Grants – Grants, including the Coronavirus Job Retention Scheme (furlough), should be treated in accordance with SORP module 5.
- Grants should be recognised, inter alia, on entitlement – furlough money will generally be received in the month to which it relates.
- Grants may be received to cover costs of staff usually charged to restricted funds. Unless the grant terms are specific, the income should be treated as unrestricted. Costs may then be either apportioned to unrestricted funds, or treated as restricted and covered by a transfer.
- Grants received to meet specific expenditure should not be netted off. Therefore, furloughed employment costs should still show in full.
- Certain Covid-19 related grants are neither time nor performance related, and so are recognised in full at point of entitlement.
Donated services – Many charities are receiving additional volunteer time. The principles of SORP module 6 are unchanged. However, under the furlough scheme, employees from other employers may volunteer. If the services supplied are ones which the charity would otherwise have purchased and are part of the individuals’ “trade or profession and can be reasonably quantified”, then they must be included in the accounts.
Waivers – It is important for charities to be clear on the underlying basis of any cost that is waived or deferred. A deferral means the cost should still be accrued for, whereas a waiver represents income.
Where staff have voluntarily foregone contractual income, then this should be treated gross. Trustees should consider if they need to make adequate disclosures. Any contractual bonuses should be treated on the same basis.
Commercial discounts are not income. Instead, for example in the case of a property lease, the discount should be treated as a reduction in the cost over the life of the lease.
Income conversions – Where a customer confirms that an item of trading income may now be treated as a gift, then that item should be reclassified as a donation. Where this occurs after the year end, then that may potentially be treated as an adjusting post balance sheet event.

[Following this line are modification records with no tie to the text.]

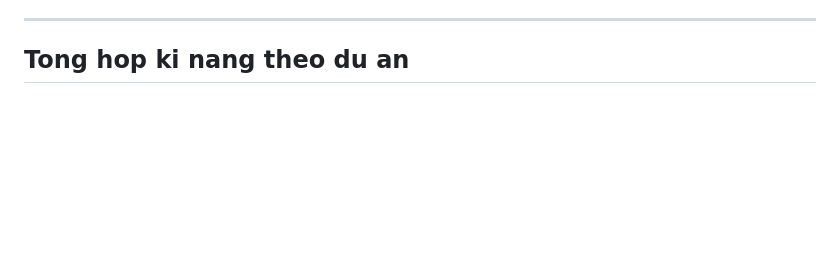
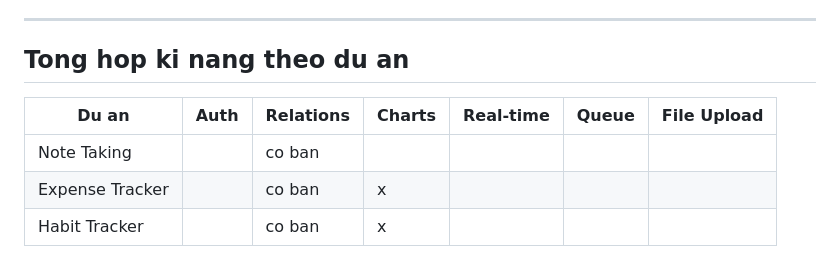
Before and after one commit to tuantutanghuynh/todolist, a Markdown page: documents/fullstack-project-ideas.md, the part around the change. Drawn GitHub-style; blank space fills up the shorter version.

Commit message:
docs: add skills table - basic projects

```diff
--- a/documents/fullstack-project-ideas.md
+++ b/documents/fullstack-project-ideas.md
@@ -157,3 +157,8 @@ Moi buoc deu dung lai stack **Laravel + React** nhung bo sung them 1-2 ki nang m
 
 ---
 ## Tong hop ki nang theo du an
+| Du an              | Auth | Relations | Charts | Real-time | Queue | File Upload |
+|--------------------|------|-----------|--------|-----------|-------|-------------|
+| Note Taking        |      | co ban    |        |           |       |             |
+| Expense Tracker    |      | co ban    | x      |           |       |             |
+| Habit Tracker      |      | co ban    | x      |           |       |             |
```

Furloughed staff costs should be disclosed in the same way as other staff costs. If the employer voluntarily tops up staff pay, this should be treated as part of staff costs.
If a charity has temporarily suspended activities, then staff costs should still be presented as relating to this activity. A subsequent decision to close an activity may represent a discontinued business and would require separate disclosures and accounting. Costs may have been incurred on events and activities that were cancelled or postponed. The classification of this expenditure is not altered by that decision. However, costs relating to future events that would previously have been carried on the balance sheet may need writing off.
Cost allocations, both direct costs and support costs, may require to be changed where the pattern of activity has altered significantly.
As many loans are to cover revenue expenditure, they impact deleteriously on a charity’s free reserve position. This will need explanation within the annual report.
Any holiday pay accrual needs to take into account furloughed staff as the holiday entitlement is unaffected.
Some assets will have their carrying value affected, perhaps because they cannot be maintained, or the related activity has stopped, or they are not needed. Where some sort of write down is required then this should be charged to the relevant expenditure heading.
Don Bawtree is a senior adviser and Peter Lewis is a senior manager at BDO